AUSTIN, Texas —
"I just celebrated my fifth No. 1 album," the Miami rapper said Saturday night at the Fader Fort. Last week, Ross's so-so "Mastermind" debuted atop the Billboard 200, beating out competition that included Pharrell Williams' heavily promoted "G I R L" and the Oscar-winning "Frozen" soundtrack. The record, he wrote on Twitter before the show, "contains only the highest grade of execution."
Yet as quick as Ross was to remind the audience of his success — and as quick as his
And so was reflection time at SXSW. After "Stay Schemin," Ross was onto "I'm on One," the DJ Khaled song about making "love to the woman of your dreams in a room full of money out in London as she screams."
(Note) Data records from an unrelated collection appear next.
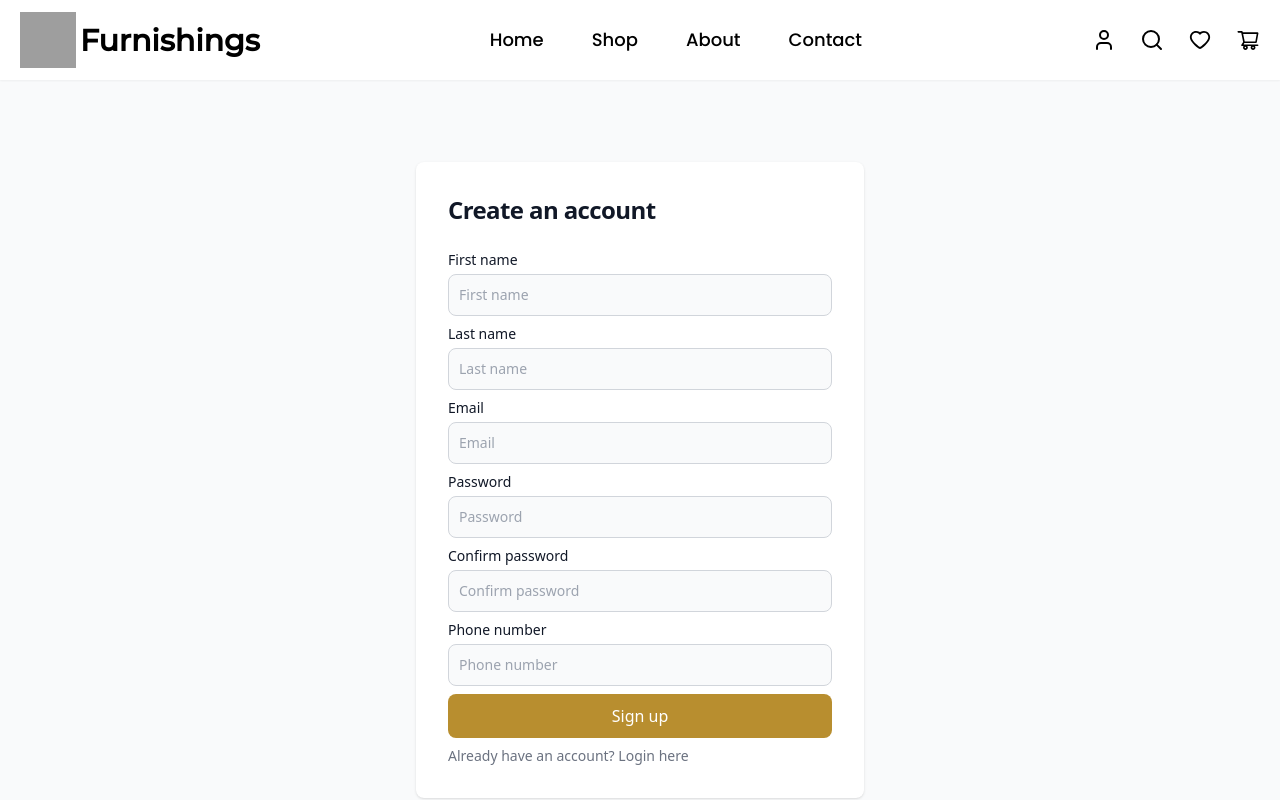
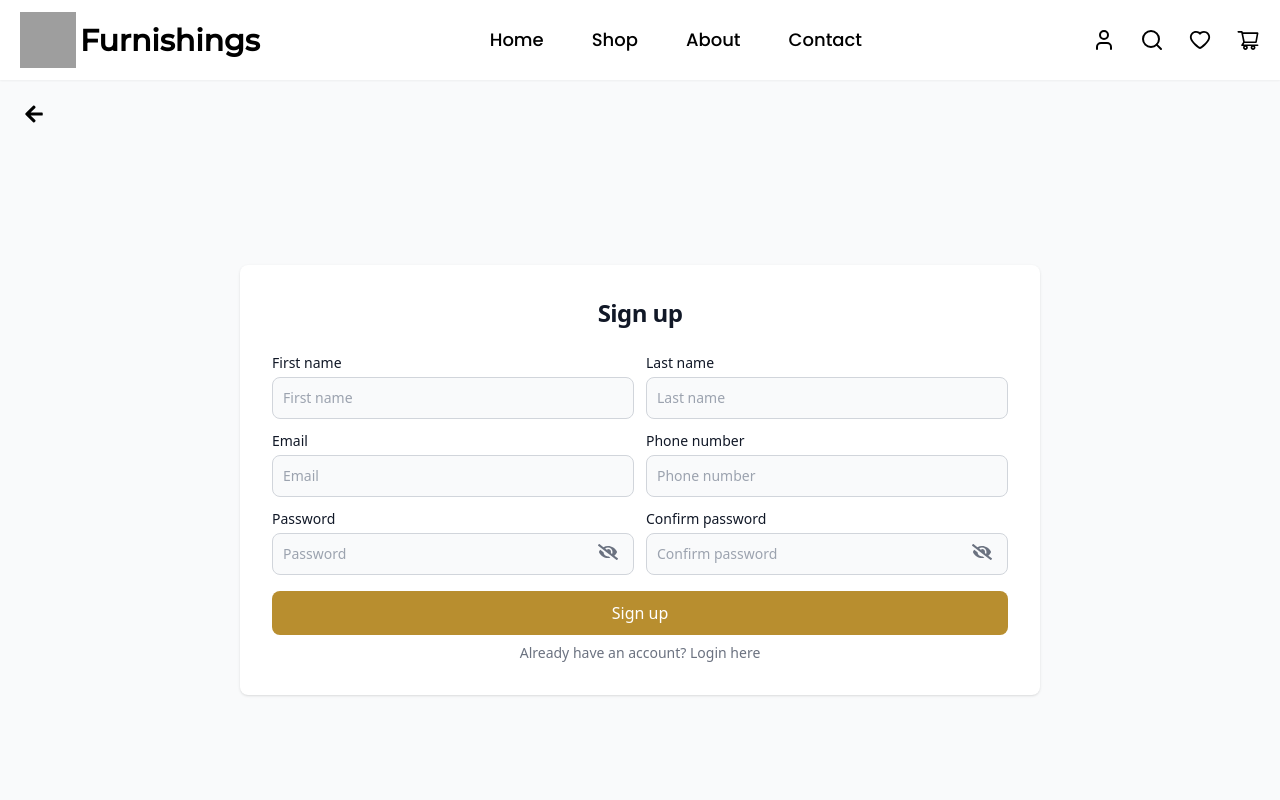
Before and after one commit to abdumajidov23/e-commerce, a React (Vite) app: page /auth/sign-up in a window 1280 px wide. Shown: the top 800 px of the page. Built offline with nearby package versions, Linux system fonts and the light colour scheme; grey boxes are pictures that could not be loaded.

Commit message:
env_api update now

```diff
--- a/src/components/products/Products.tsx
+++ b/src/components/products/Products.tsx
@@ -26,7 +26,7 @@ const Products: FC<IProductProps> = ({ data, title, grid }) => {
       >
         <img
           className="w-full h-full bg-no-repeat bg-center bg-cover group-hover:scale-[1.02] duration-300 md:scale-100 cursor-pointer"
-          src={`${import.meta.env.VITE_BASE_IMAGE_URL}${product.images[0]}`}
+          src={`${import.meta.env.VITE_IMAGE_BASE_URL}${product.images[0]}`}
           alt={product.name}
         />
       </div>
--- a/src/pages/auth/sign-up/SignUp.tsx
+++ b/src/pages/auth/sign-up/SignUp.tsx
@@ -1,118 +1,261 @@
-import { useForm } from "react-hook-form"
-import { yupResolver } from "@hookform/resolvers/yup"
-import * as yup from "yup"
-import { ICustomer } from "@/types"
-import { useCreateCustomerMutation, useCreateOtpMutation } from "@/redux/api/customer-api"
-import toast from "react-hot-toast"
-import { useNavigate } from "react-router-dom"
-import { useDispatch } from "react-redux"
-import { saveEmail } from "@/redux/features/otp-slice"
+import { useForm } from "react-hook-form";
+import { yupResolver } from "@hookform/resolvers/yup";
+import * as yup from "yup";
+import { ICustomer } from "@/types";
+import { useCreateCustomerMutation } from "@/redux/api/customer-api";
+import { Link, useNavigate } from "react-router-dom";
+import { useDispatch } from "react-redux";
+import { saveEmail } from "@/redux/features/otp-slice";
+import { useState } from "react";
+import { FaArrowLeft, FaEye, FaEyeSlash } from "react-icons/fa";
 
 const schema = yup
   .object({
-    first_name: yup.string().required(),
+    first_name: yup.string().required("First name is required"),
     last_name: yup.string().required(),
     email: yup.string().email().required(),
     password: yup.string().required(),
     confirm_password: yup.string().required(),
     phone_number: yup.string().required(),
   })
-  .required()
+  .required();
 
 const SignUp = () => {
-  const navigate = useNavigate()
-  const dispatch = useDispatch()
+  const [showPassword, setShowPassword] = useState(false);
+  const [showConfirmPassword, setShowConfirmPassword] = useState(false);
 
-  const [createCustomer, {isLoading}] = useCreateCustomerMutation()
-  const [createOtp, {isLoading: otpLoading}] = useCreateOtpMutation()
-  console.log(isLoading);
+  const togglePasswordVisibility = () => {
+    setShowPassword((prev) => !prev);
+  };
 
+  const toggleConfirmPasswordVisibility = () => {
+    setShowConfirmPassword((prev) => !prev);
+  };
+
+  const navigate = useNavigate();
+  const dispatch = useDispatch();
+
+  const [createCustomer, { isLoading }] = useCreateCustomerMutation();
+  const [rgError, setrgError] = useState<string>("");
   const {
     register,
     handleSubmit,
     formState: { errors },
   } = useForm({
     resolver: yupResolver(schema),
-  })
+  });
   const onSubmit = (data: ICustomer) => {
     createCustomer(data)
       .unwrap()
-    .then((res) => {
-      toast.success("Welcome", {position: "bottom-right"})
-      dispatch(saveEmail({
-        email:data.email,
-        // verification_key: res.data.verification_key // mana shu yerni tekshiring
-      }))
-      createOtp({email: data.email})
-      .unwrap()
-      .then(()=> {
-        navigate("/auth/otp")
+      .then(() => {
+        dispatch(
+          saveEmail({
+            email: data.email,
           })
+        );
+        setrgError("");
+        return navigate("/auth/otp");
       })
-    .catch((err)=> {
-      let msg = err.data.message
-      toast.error(Array.isArray(msg) ? msg[0] : msg, {position: "bottom-right"})
-    })
+      .catch((err) => {
+        const errorMessage = err?.data?.message;
+        if (typeof errorMessage === "string") {
+          setrgError(errorMessage);
+        } else if (Array.isArray(errorMessage)) {
+          setrgError(errorMessage[0]);
+        } else {
+          setrgError("An unknown error occurred.");
         }
-
+      });
+  };
 
   return (
     <section className="bg-gray-50 dark:bg-gray-900">
-  <div className="flex flex-col items-center justify-center px-6 py-8 mx-auto md:h-screen lg:py-0">
-      <div className="w-full bg-white rounded-lg shadow dark:border md:mt-0 sm:max-w-md xl:p-0 dark:bg-gray-800 dark:border-gray-700">
+      <div className="flex flex-col items-center justify-center px-6 py-8 mx-auto min-h-screen lg:py-0 relative">
+        <Link to={"/"} className="absolute top-6 left-6 text-xl">
+          <FaArrowLeft />
+        </Link>
+        <div className="w-full bg-white rounded-lg shadow dark:border md:mt-0 sm:max-w-[800px] xl:p-0 dark:bg-gray-800 dark:border-gray-700">
           <div className="p-6 space-y-4 md:space-y-6 sm:p-8">
-              <h1 className="text-xl font-bold leading-tight tracking-tight text-gray-900 md:text-2xl dark:text-white">
-                  Create an account
+            <h1 className="text-xl text-center font-bold leading-tight tracking-tight text-gray-900 md:text-2xl dark:text-white">
+              Sign up
             </h1>
-              <form onSubmit={handleSubmit(onSubmit)} className="space-y-1 md:space-y-2" action="#">
+            {rgError && (
+              <div className="text-red-500 text-sm mb-4 text-center">
+                {rgError}
+              </div>
+            )}
+            <form
+              onSubmit={handleSubmit(onSubmit)}
+              className="space-y-1 md:space-y-2"
+              action="#"
+            >
+              <div className="grid  sm:grid-cols-2 gap-3">
                 <div>
-                      <label htmlFor="first_name" className="block mb-1 text-sm font-medium text-gray-900 dark:text-white">First name</label>
-                      <input {...register("first_name")} type="text" name="first_name" id="first_name" className="bg-gray-50 border border-gray-300 text-gray-900 text-sm rounded-lg focus:ring-primary-600 focus:border-primary-600 block w-full p-2.5 dark:bg-gray-700 dark:border-gray-600 dark:placeholder-gray-400 dark:text-white dark:focus:ring-blue-500 dark:focus:border-blue-500" placeholder="First name" required />
+                  <label
+                    htmlFor="first_name"
+                    className="block mb-1 text-sm font-medium text-gray-900 dark:text-white"
+                  >
+                    First name
+                  </label>
+                  <input
+                    {...register("first_name")}
+                    type="text"
+                    name="first_name"
+                    id="first_name"
+                    className="bg-gray-50 border border-gray-300 text-gray-900 text-sm rounded-lg focus:ring-primary-600 focus:border-primary-600 block w-full p-2.5 dark:bg-gray-700 dark:border-gray-600 dark:placeholder-gray-400 dark:text-white dark:focus:ring-blue-500 dark:focus:border-blue-500"
+                    placeholder="First name"
+                  />
+                  {errors.first_name?.message && (
+                    <p className="text-red-500 text-sm">
+                      {errors.first_name?.message}
+                    </p>
+                  )}
                 </div>
                 <div>
-                      <label htmlFor="last_name" className="block mb-1 text-sm font-medium text-gray-900 dark:text-white">Last name</label>
-                      <input {...register("last_name")} type="text" name="last_name" id="last_name" className="bg-gray-50 border border-gray-300 text-gray-900 text-sm rounded-lg focus:ring-primary-600 focus:border-primary-600 block w-full p-2.5 dark:bg-gray-700 dark:border-gray-600 dark:placeholder-gray-400 dark:text-white dark:focus:ring-blue-500 dark:focus:border-blue-500" placeholder="Last name" required />
+                  <label
+                    htmlFor="last_name"
+                    className="block mb-1 text-sm font-medium text-gray-900 dark:text-white"
+                  >
+                    Last name
+                  </label>
+                  <input
+                    {...register("last_name")}
+                    type="text"
+                    name="last_name"
+                    id="last_name"
+                    className="bg-gray-50 border border-gray-300 text-gray-900 text-sm rounded-lg focus:ring-primary-600 focus:border-primary-600 block w-full p-2.5 dark:bg-gray-700 dark:border-gray-600 dark:placeholder-gray-400 dark:text-white dark:focus:ring-blue-500 dark:focus:border-blue-500"
+                    placeholder="Last name"
+                  />
+                  {errors.last_name?.message && (
+                    <p className="text-red-500 text-sm">
+                      {errors.last_name?.message}
+                    </p>
+                  )}
                 </div>
                 <div>
-                      <label htmlFor="email" className="block mb-1 text-sm font-medium text-gray-900 dark:text-white">Email</label>
-                      <input  {...register("email")} type="email" name="email" id="email" className="bg-gray-50 border border-gray-300 text-gray-900 text-sm rounded-lg focus:ring-primary-600 focus:border-primary-600 block w-full p-2.5 dark:bg-gray-700 dark:border-gray-600 dark:placeholder-gray-400 dark:text-white dark:focus:ring-blue-500 dark:focus:border-blue-500" placeholder="Email" required />
+                  <label
+                    htmlFor="email"
+                    className="block mb-1 text-sm font-medium text-gray-900 dark:text-white"
+                  >
+                    Email
+                  </label>
+                  <input
+                    {...register("email")}
+                    type="email"
+                    name="email"
+                    id="email"
+                    className="bg-gray-50 border border-gray-300 text-gray-900 text-sm rounded-lg focus:ring-primary-600 focus:border-primary-600 block w-full p-2.5 dark:bg-gray-700 dark:border-gray-600 dark:placeholder-gray-400 dark:text-white dark:focus:ring-blue-500 dark:focus:border-blue-500"
+                    placeholder="Email"
+                  />
+                  {errors.email?.message && (
+                    <p className="text-red-500 text-sm">
+                      {errors.email?.message}
+                    </p>
+                  )}
                 </div>
                 <div>
-                      <label htmlFor="password" className="block mb-1 text-sm font-medium text-gray-900 dark:text-white">Password</label>
-                      <input {...register("password")} type="password" name="password" id="password" className="bg-gray-50 border border-gray-300 text-gray-900 text-sm rounded-lg focus:ring-primary-600 focus:border-primary-600 block w-full p-2.5 dark:bg-gray-700 dark:border-gray-600 dark:placeholder-gray-400 dark:text-white dark:focus:ring-blue-500 dark:focus:border-blue-500" placeholder="Password" required />
+                  <label
+                    htmlFor="phone_number"
+                    className="block mb-1 text-sm font-medium text-gray-900 dark:text-white"
+                  >
+                    Phone number
+                  </label>
+                  <input
+                    {...register("phone_number")}
+                    type="text"
+                    name="phone_number"
+                    id="phone_number"
+                    className="bg-gray-50 border border-gray-300 text-gray-900 text-sm rounded-lg focus:ring-primary-600 focus:border-primary-600 block w-full p-2.5 dark:bg-gray-700 dark:border-gray-600 dark:placeholder-gray-400 dark:text-white dark:focus:ring-blue-500 dark:focus:border-blue-500"
+                    placeholder="Phone number"
+                  />
+                  {errors.phone_number?.message && (
+                    <p className="text-red-500 text-sm">
+                      {errors.phone_number?.message}
+                    </p>
+                  )}
                 </div>
-                  <div>
-                      <label htmlFor="confirm_password" className="block mb-1 text-sm font-medium text-gray-900 dark:text-white">Confirm password</label>
-                      <input {...register("confirm_password")} type="password" name="confirm_password" id="confirm_password" className="bg-gray-50 border border-gray-300 text-gray-900 text-sm rounded-lg focus:ring-primary-600 focus:border-primary-600 block w-full p-2.5 dark:bg-gray-700 dark:border-gray-600 dark:placeholder-gray-400 dark:text-white dark:focus:ring-blue-500 dark:focus:border-blue-500" placeholder="Confirm password" required />
+                <div className=" relative">
+                  <label
+                    htmlFor="password"
+                    className="block mb-1 text-sm font-medium text-gray-900 dark:text-white"
+                  >
+                    Password
+                  </label>
+                  <input
+                    {...register("password")}
+                    autoComplete="off"
+                    type={showPassword ? "text" : "password"}
+                    name="password"
+                    id="password"
+                    className="bg-gray-50 border border-gray-300 text-gray-900 text-sm rounded-lg focus:ring-primary-600 focus:border-primary-600 block w-full p-2.5 dark:bg-gray-700 dark:border-gray-600 dark:placeholder-gray-400 dark:text-white dark:focus:ring-blue-500 dark:focus:border-blue-500"
+                    placeholder="Password"
+                  />
+                  <span
+                    onClick={togglePasswordVisibility}
+                    className="text-xl absolute top-[50%] right-4 cursor-pointer text-gray-500 dark:text-gray-300"
+                  >
+                    {showPassword ? <FaEye /> : <FaEyeSlash />}
+                  </span>
+                  {errors.password?.message && (
+                    <p className="text-red-500 text-sm">
+                      {errors.password?.message}
+                    </p>
+                  )}
                 </div>
-                  <div>
-                      <label htmlFor="phone_number" className="block mb-1 text-sm font-medium text-gray-900 dark:text-white">Phone number</label>
-                      <input {...register("phone_number")} type="text" name="phone_number" id="phone_number" className="bg-gray-50 border border-gray-300 text-gray-900 text-sm rounded-lg focus:ring-primary-600 focus:border-primary-600 block w-full p-2.5 dark:bg-gray-700 dark:border-gray-600 dark:placeholder-gray-400 dark:text-white dark:focus:ring-blue-500 dark:focus:border-blue-500" placeholder="Phone number" required />
+                <div className=" relative">
+                  <label
+                    htmlFor="confirm_password"
+                    className="block mb-1 text-sm font-medium text-gray-900 dark:text-white"
+                  >
+                    Confirm password
+                  </label>
+                  <input
+                    {...register("confirm_password")}
+                    autoComplete="off"
+                    type={showConfirmPassword ? "text" : "password"}
+                    name="confirm_password"
+                    id="confirm_password"
+                    className="bg-gray-50 border border-gray-300 text-gray-900 text-sm rounded-lg focus:ring-primary-600 focus:border-primary-600 block w-full p-2.5 dark:bg-gray-700 dark:border-gray-600 dark:placeholder-gray-400 dark:text-white dark:focus:ring-blue-500 dark:focus:border-blue-500"
+                    placeholder="Confirm password"
+                  />
+                  <span
+                    onClick={toggleConfirmPasswordVisibility}
+                    className="text-xl absolute top-[50%] right-4 cursor-pointer text-gray-500 dark:text-gray-300"
+                  >
+                    {showConfirmPassword ? <FaEye /> : <FaEyeSlash />}
+                  </span>
+                  {errors.confirm_password?.message && (
+                    <p className="text-red-500 text-sm">
+                      {errors.confirm_password?.message}
+                    </p>
+                  )}
+                </div>
               </div>
 
-                  {/* <div className="flex items-start">
-                      <div className="flex items-center h-5">
-                        <input id="terms" aria-describedby="terms" type="checkbox" className="w-4 h-4 border border-gray-300 rounded bg-gray-50 focus:ring-3 focus:ring-primary-300 dark:bg-gray-700 dark:border-gray-600 dark:focus:ring-primary-600 dark:ring-offset-gray-800" required/>
-                      </div>
-                      <div className="ml-3 text-sm">
-                        <label htmlFor="terms" className="font-light text-gray-500 dark:text-gray-300">I accept the <a className="font-medium text-primary-600 hover:underline dark:text-primary-500" href="#">Terms and Conditions</a></label>
-                      </div>
-                  </div> */}
-
               <div>
-                    <button disabled={isLoading || otpLoading} className="p-2.5 bg-bg-primary w-full text-white rounded-lg disabled:opacity-70">{isLoading || otpLoading ? "Loading...": "Sign up"}</button>
+                <button
+                  disabled={isLoading}
+                  className="p-2.5 mt-2 bg-bg-primary w-full text-white rounded-lg disabled:opacity-70"
+                >
+                  {isLoading ? "Loading..." : "Sign up"}
+                </button>
               </div>
 
-
-                  <p className="text-sm font-light text-gray-500 dark:text-gray-400">
-                      Already have an account? <a href="#" className="font-medium text-primary-600 hover:underline dark:text-primary-500">Login here</a>
+              <p className="text-sm font-light text-gray-500 dark:text-gray-400 text-center mt-2">
+                Already have an account?{" "}
+                <Link
+                  to={"/auth/sign-in"}
+                  className="font-medium text-primary-600 hover:underline dark:text-primary-500"
+                >
+                  Login here
+                </Link>
               </p>
             </form>
           </div>
         </div>
       </div>
     </section>
-  )
-}
+  );
+};
 
-export default SignUp
+export default SignUp;
--- a/src/redux/api/customer-api.ts
+++ b/src/redux/api/customer-api.ts
@@ -5,7 +5,7 @@ const extendedApi = mainApi.injectEndpoints({
   endpoints: (build) => ({
     createCustomer: build.mutation<any, ICustomer>({
       query: (body) => ({
-        url: "customer/auth/signup",
+        url: "customer/auth/signup-user",
         method: "POST",
         body,
       }),
--- a/src/redux/api/index.ts
+++ b/src/redux/api/index.ts
@@ -4,7 +4,7 @@ import { clearToken } from "../features/token-slice";
 const baseQuery = async (args: any, api: any, extraOptions: any) => {
   const { dispatch } = api;
   const rawBaseQuery = fetchBaseQuery({
-    baseUrl: import.meta.env.BASE_URL,
+    baseUrl: import.meta.env.VITE_BASE_URL,
     prepareHeaders: (headers) => {
       const token = localStorage.getItem("access_token") as string;
       if (token) {
```
Lines whose indentation alone changed are shown as unchanged.
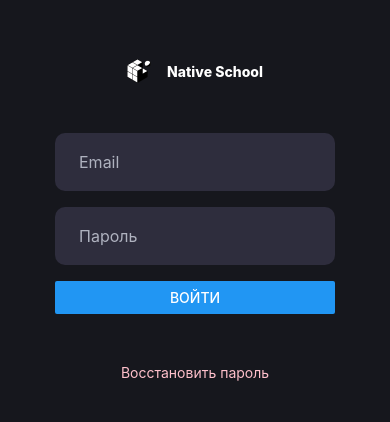
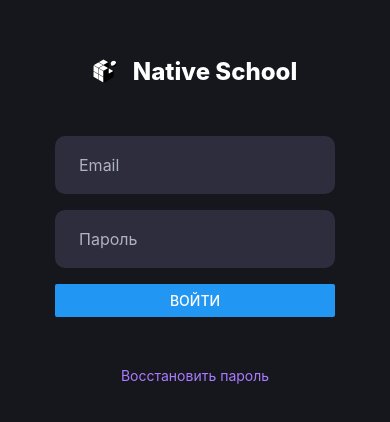
Before and after one commit to d-matern/course-expo-app, a React Native app: screen / in a window 390 px wide. Shown: the part 202-624 px from the top of the page. Built offline with nearby package versions, Linux system fonts and the light colour scheme.

Commit message:
feature: design system

```diff
--- a/App.tsx
+++ b/App.tsx
@@ -1,5 +1,6 @@
 import { Button, Image, StyleSheet, Text, TextInput, View } from 'react-native';
 import { Input } from './shared/Input';
+import { Colors, Gaps } from './shared/tokens';
 
 export default function App() {
   return (
@@ -14,8 +15,8 @@
         </View>
 
         <View style={styles.form}>
-          <Input placeholder='Email' placeholderTextColor='#afb2bf' />
-          <Input placeholder='Пароль' placeholderTextColor='#afb2bf' />
+          <Input placeholder='Email' placeholderTextColor={Colors.gray} />
+          <Input placeholder='Пароль' placeholderTextColor={Colors.gray} />
           <Button title='Войти' />
         </View>
 
@@ -30,16 +31,16 @@
     padding: 55,
     flex: 1,
     justifyContent: 'center',
-    backgroundColor: '#16171d'
+    backgroundColor: Colors.black
   },
   content: {
     alignItems: 'center',
-    gap: 50
+    gap: Gaps.g50
   },
   header: {
     flexDirection: 'row',
     alignItems: 'center',
-    gap: 16
+    gap: Gaps.g16
   },
   headerLogo: {
     width: 24,
@@ -47,14 +48,15 @@
   },
   headerTitle: {
     color: 'white',
+    fontSize: 24,
     fontWeight: 800
   },
   form: {
     alignSelf: 'stretch',
-    gap: 16
+    gap: Gaps.g16
   },
   link: {
-    color: 'pink',
+    color: Colors.link,
     backgroundColor: 'transparent'
   }
 });
--- a/shared/Input.tsx
+++ b/shared/Input.tsx
@@ -1,4 +1,5 @@
 import { StyleSheet, TextInput, TextInputProps } from "react-native";
+import { Colors, Radius } from "./tokens";
 
 export function Input(props: TextInputProps) {
     return (
@@ -13,7 +14,7 @@
 
         fontSize: 16,
 
-        borderRadius: 10,
-        backgroundColor: '#2e2d3d',
+        borderRadius: Radius.r10,
+        backgroundColor: Colors.violetDark,
     }
 });
--- /dev/null
+++ b/shared/tokens.ts
@@ -0,0 +1,17 @@
+export const Colors = {
+    black: '#16171d',
+    gray: '#afb2bf',
+    violetDark: '#2e2d3d',
+    primary: '#6c38cc',
+    primaryHover: '#452481',
+    link: '#a97bff'
+};
+
+export const Gaps = {
+    g16: 16,
+    g50: 50
+};
+
+export const Radius = {
+    r10: 10
+};
```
Prowling a stage populated by members of the 1500 or Nothin band (as well as several cardboard cutouts of his rotund figure), Ross didn't do much Saturday to deepen or develop the idea of who he is; like "Mastermind," his performance was more or less on cruise control, with unremarkable renditions of hits such as "Hustlin'," "I'm Not a Star" and the new album's "The Devil Is a Lie."
"Nobody," Ross's quasi-cover of the Notorious B.I.G.'s "You're Nobody (Til Somebody Kills You)," had more swing than Ross usually musters. And 1500 or Nothin gave "B.M.F. (Blowin' Money Fast)" a lively rap-rock crunch that inspired one person in the crowd to join the celebration, as he or she tossed what appeared to be a wad of dollar bills in the air. Mostly, though, Saturday's gig felt like a paycheck — an opportunity, perhaps, for Ross to fill that room out in London with still more dough.
Earlier in the evening, the Fader Fort and its corporate sponsors hosted Julian Casablancas, who had a different (or at least an additional) reason for coming: The frontman of
With its attendees eager to take ownership of the next big thing, SXSW is a safe space for established stars looking to experiment. And Casablancas was definitely breaking from tradition: Though he sang "Instant Crush," his gleaming collaboration with Daft Punk from last year's hit "Random Access Memories," most of his set Saturday consisted of fast, jagged-edged punk songs that left behind the electro-pop precision of the Strokes' coolly received 2013 album, "Comedown Machine."
The new material preserved the cross-hatched guitars and metronomic tempos of so many Strokes songs, but rather than deliver his lyrics in his familiar deadpan, Casablancas was summoning more intensity here. At one point near the end of his set, he almost fell over — not from the boredom he used to project but from something approaching rage.